Front-end code change data

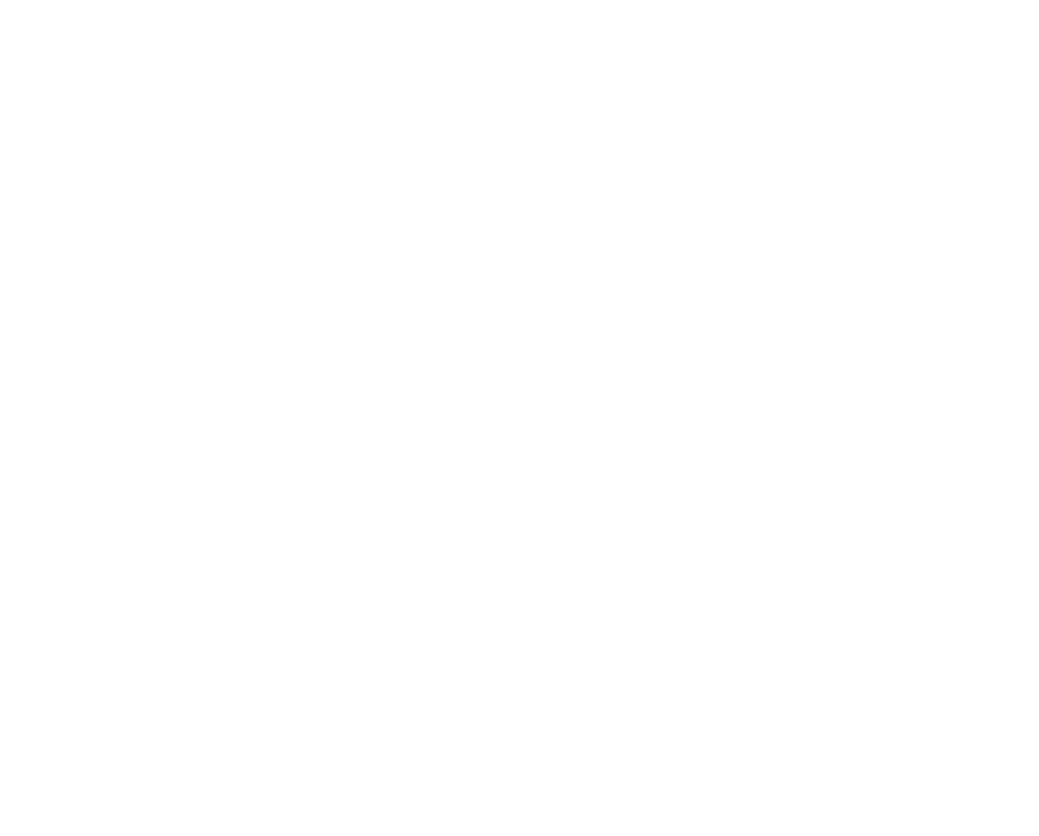
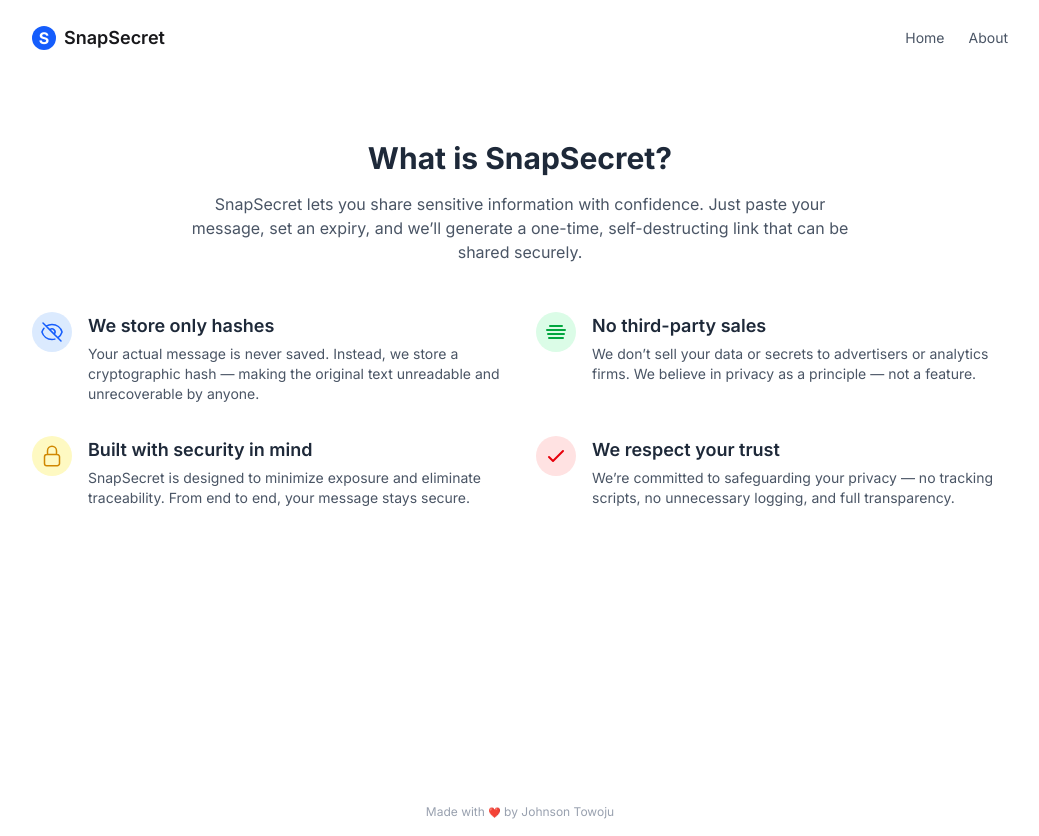
Before and after one commit to johnson-jnr/zap-secret, a React (Vite) app in the folder client/: page /about in a window 1280 px wide. Before the commit this address had no page. Shown: the whole page, without its empty margins (120-1159 px from the left). Before the commit the page ends 800 px from the top, so only its background shows below. Built offline with nearby package versions, Linux system fonts and the light colour scheme.

Commit message:
add about page, add styles, fix layout and other pages

```diff
--- a/client/App.tsx
+++ b/client/App.tsx
@@ -1,20 +1,21 @@
-import { BrowserRouter, Routes, Route } from "react-router";
+import { BrowserRouter, Routes, Route } from 'react-router';
 import HomePage from './pages/HomePage';
-import HomeLayout from "./layout/HomeLayout";
-import ViewSecretPage from "./pages/ViewSecretPage";
+import HomeLayout from './layout/HomeLayout';
+import ViewSecretPage from './pages/ViewSecretPage';
+import AboutPage from './pages/AboutPage';
 
 function App() {
-
     return (
         <BrowserRouter>
             <Routes>
                 <Route element={<HomeLayout />}>
                     <Route index element={<HomePage />} />
                     <Route path="/s/:id" element={<ViewSecretPage />} />
+                    <Route path="/about" element={<AboutPage />} />
                 </Route>
             </Routes>
         </BrowserRouter>
-  )
+    );
 }
 
-export default App
+export default App;
--- a/client/index.css
+++ b/client/index.css
@@ -1,11 +1,10 @@
-@import "tailwindcss";
+@import 'tailwindcss';
 @plugin "daisyui";
 
-
 :root {
-  font-family: "Inter", system-ui, sans-serif;
+    font-family: 'Inter', system-ui, sans-serif;
 }
 
 .input-border {
-    @apply border border-stone-300 p-2 rounded-md min-h-12;
+    @apply border border-stone-300 py-3 px-4 rounded-md min-h-12;
 }
--- a/client/index.html
+++ b/client/index.html
@@ -5,6 +5,12 @@
         <link rel="icon" type="image/svg+xml" href="/vite.svg" />
         <meta name="viewport" content="width=device-width, initial-scale=1.0" />
         <title>Vite + React + TS</title>
+        <link rel="preconnect" href="https://fonts.googleapis.com" />
+        <link rel="preconnect" href="https://fonts.gstatic.com" crossorigin />
+        <link
+            href="https://fonts.googleapis.com/css2?family=Inter:wght@400;600;700&display=swap"
+            rel="stylesheet"
+        />
     </head>
     <body>
         <div id="root"></div>
--- a/client/index.sass
+++ b/client/index.sass
@@ -2,7 +2,7 @@
     cursor: pointer
 
 .container
-    padding: 16px
+    padding: 24px
     margin: 0 auto
     max-width: 1024px
 
--- a/client/layout/HomeLayout.tsx
+++ b/client/layout/HomeLayout.tsx
@@ -1,17 +1,19 @@
-import { Outlet } from "react-router-dom"
-import Navbar from "../components/Navbar"
-import Footer from "../components/Footer"
+import { Outlet } from 'react-router-dom';
+import Navbar from '../components/Navbar';
+import Footer from '../components/Footer';
 
 function HomeLayout() {
     return (
         <>
             <Navbar />
             <main className="container min-h-[87vh]">
+                <div className="md:py-10">
                     <Outlet />
+                </div>
             </main>
             <Footer />
         </>
-  )
+    );
 }
 
-export default HomeLayout
+export default HomeLayout;
--- /dev/null
+++ b/client/pages/AboutPage.tsx
@@ -0,0 +1,137 @@
+const AboutPage = () => {
+    return (
+        <div className="space-y-12">
+            <section className="text-center">
+                <h1 className="text-3xl font-bold text-gray-800 mb-4">
+                    What is SnapSecret?
+                </h1>
+                <p className="text-gray-600 text-base max-w-2xl mx-auto">
+                    SnapSecret lets you share sensitive information with
+                    confidence. Just paste your message, set an expiry, and
+                    we’ll generate a one-time, self-destructing link that can be
+                    shared securely.
+                </p>
+            </section>
+
+            <section className="grid gap-8 md:grid-cols-2">
+                <div className="flex items-start gap-4">
+                    <div className="flex-shrink-0 p-2 bg-blue-100 rounded-full text-blue-600">
+                        <svg
+                            xmlns="http://www.w3.org/2000/svg"
+                            fill="none"
+                            viewBox="0 0 24 24"
+                            strokeWidth={1.5}
+                            stroke="currentColor"
+                            className="size-6"
+                        >
+                            <path
+                                strokeLinecap="round"
+                                strokeLinejoin="round"
+                                d="M3.98 8.223A10.477 10.477 0 0 0 1.934 12C3.226 16.338 7.244 19.5 12 19.5c.993 0 1.953-.138 2.863-.395M6.228 6.228A10.451 10.451 0 0 1 12 4.5c4.756 0 8.773 3.162 10.065 7.498a10.522 10.522 0 0 1-4.293 5.774M6.228 6.228 3 3m3.228 3.228 3.65 3.65m7.894 7.894L21 21m-3.228-3.228-3.65-3.65m0 0a3 3 0 1 0-4.243-4.243m4.242 4.242L9.88 9.88"
+                            />
+                        </svg>
+                    </div>
+                    <div>
+                        <h2 className="font-semibold text-lg text-gray-800">
+                            We store only hashes
+                        </h2>
+                        <p className="text-sm text-gray-600 mt-1">
+                            Your actual message is never saved. Instead, we
+                            store a cryptographic hash — making the original
+                            text unreadable and unrecoverable by anyone.
+                        </p>
+                    </div>
+                </div>
+
+                <div className="flex items-start gap-4">
+                    <div className="flex-shrink-0 p-2 bg-green-100 rounded-full text-green-600">
+                        <svg
+                            xmlns="http://www.w3.org/2000/svg"
+                            className="w-6 h-6"
+                            fill="none"
+                            viewBox="0 0 24 24"
+                            stroke="currentColor"
+                        >
+                            <path
+                                stroke-linecap="round"
+                                stroke-linejoin="round"
+                                stroke-width="2"
+                                d="M3 10h18M6 6h12M4 14h16M5 18h14"
+                            />
+                        </svg>
+                    </div>
+                    <div>
+                        <h2 className="font-semibold text-lg text-gray-800">
+                            No third-party sales
+                        </h2>
+                        <p className="text-sm text-gray-600 mt-1">
+                            We don’t sell your data or secrets to advertisers or
+                            analytics firms. We believe in privacy as a
+                            principle — not a feature.
+                        </p>
+                    </div>
+                </div>
+
+                <div className="flex items-start gap-4">
+                    <div className="flex-shrink-0 p-2 bg-yellow-100 rounded-full text-yellow-600">
+                        <svg
+                            xmlns="http://www.w3.org/2000/svg"
+                            fill="none"
+                            viewBox="0 0 24 24"
+                            strokeWidth={1.5}
+                            stroke="currentColor"
+                            className="size-6"
+                        >
+                            <path
+                                strokeLinecap="round"
+                                strokeLinejoin="round"
+                                d="M16.5 10.5V6.75a4.5 4.5 0 1 0-9 0v3.75m-.75 11.25h10.5a2.25 2.25 0 0 0 2.25-2.25v-6.75a2.25 2.25 0 0 0-2.25-2.25H6.75a2.25 2.25 0 0 0-2.25 2.25v6.75a2.25 2.25 0 0 0 2.25 2.25Z"
+                            />
+                        </svg>
+                    </div>
+                    <div>
+                        <h2 className="font-semibold text-lg text-gray-800">
+                            Built with security in mind
+                        </h2>
+                        <p className="text-sm text-gray-600 mt-1">
+                            SnapSecret is designed to minimize exposure and
+                            eliminate traceability. From end to end, your
+                            message stays secure.
+                        </p>
+                    </div>
+                </div>
+
+                <div className="flex items-start gap-4">
+                    <div className="flex-shrink-0 p-2 bg-red-100 rounded-full text-red-600">
+                        <svg
+                            xmlns="http://www.w3.org/2000/svg"
+                            className="w-6 h-6"
+                            fill="none"
+                            viewBox="0 0 24 24"
+                            stroke="currentColor"
+                        >
+                            <path
+                                stroke-linecap="round"
+                                stroke-linejoin="round"
+                                stroke-width="2"
+                                d="M5 13l4 4L19 7"
+                            />
+                        </svg>
+                    </div>
+                    <div>
+                        <h2 className="font-semibold text-lg text-gray-800">
+                            We respect your trust
+                        </h2>
+                        <p className="text-sm text-gray-600 mt-1">
+                            We’re committed to safeguarding your privacy — no
+                            tracking scripts, no unnecessary logging, and full
+                            transparency.
+                        </p>
+                    </div>
+                </div>
+            </section>
+        </div>
+    );
+};
+
+export default AboutPage;
--- a/client/pages/HomePage.tsx
+++ b/client/pages/HomePage.tsx
@@ -62,9 +62,9 @@
         encryptionId ? `http://localhost:5173/s/${encryptionId}` : null;
 
     return (
-        <div className="py-10">
+        <div>
             <Hero />
-            <section className="md:h-[344px] mt-14 ring rounded-xl max-w-xl mx-auto overflow-hidden">
+            <section className="mt-14 ring rounded-xl max-w-xl mx-auto overflow-hidden">
                 {encryptionId ? (
                     <div>
                         <div className="bg-green-600 text-white font-medium text-center py-2">
@@ -74,7 +74,7 @@
                             <h2 className="text-2xl font-bold text-gray-900">
                                 Your one-time link
                             </h2>
-                            <div> Secret: {secret} </div>
+                            <div className="line-clamp-1">Secret: {secret}</div>
 
                             <div className="flex flex-col sm:flex-row sm:items-center sm:justify-center gap-2">
                                 <div className="bg-gray-50 border rounded px-3 py-2 text-sm font-mono text-gray-800 overflow-x-auto">
@@ -101,7 +101,7 @@
                                         Copy
                                     </button>
                                     {copied && (
-                                        <div className="absolute top-1/2 -translate-y-1/2 translate-x-full left-7 md:translate-y-0 md:-top-full md:left-1/2 md:-translate-x-1/2 text-xs bg-neutral-600 py-1 px-2 rounded-sm text-white transition-opacity duration-300">
+                                        <div className="z-40 absolute top-1/2 -translate-y-1/2 translate-x-full left-7 md:translate-y-0 md:-top-full md:left-1/2 md:-translate-x-1/2 text-xs bg-neutral-600 py-1 px-2 rounded-sm text-white transition-opacity duration-300">
                                             Copied
                                         </div>
                                     )}
@@ -130,14 +130,15 @@
                         <h2 className="text-xl font-semibold mb-4 text-center">
                             Encrypt a secret
                         </h2>
-                        <input
-                            type="text"
+                        <textarea
+                            className="input-border w-full mb-4"
+                            rows={3}
                             required
+                            placeholder="Secret to encrypt"
                             value={secret as string}
                             onChange={(e) => setSecret(e.target.value)}
-                            placeholder="Secret to encrypt"
-                            className="input-border w-full mb-4"
-                        />
+                        ></textarea>
+
                         <div className="flex items-center mb-2 text-sm font-medium text-gray-600">
                             <span>Expiry period</span>
                             <div
@@ -167,6 +168,7 @@
                         <div className="flex flex-wrap gap-2">
                             {[1, 6, 24].map((n) => (
                                 <button
+                                    type="button"
                                     onClick={() => setExpiry(n)}
                                     className={getExpiryHourClass(n)}
                                 >
```
Lines whose indentation alone changed are shown as unchanged.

Exercise
Could you return the lines in the entries above that contain "border"?

Reply
 .input-border {
-    @apply border border-stone-300 p-2 rounded-md min-h-12;
+    @apply border border-stone-300 py-3 px-4 rounded-md min-h-12;
                                 <div className="bg-gray-50 border rounded px-3 py-2 text-sm font-mono text-gray-800 overflow-x-auto">
+                            className="input-border w-full mb-4"
-                            className="input-border w-full mb-4"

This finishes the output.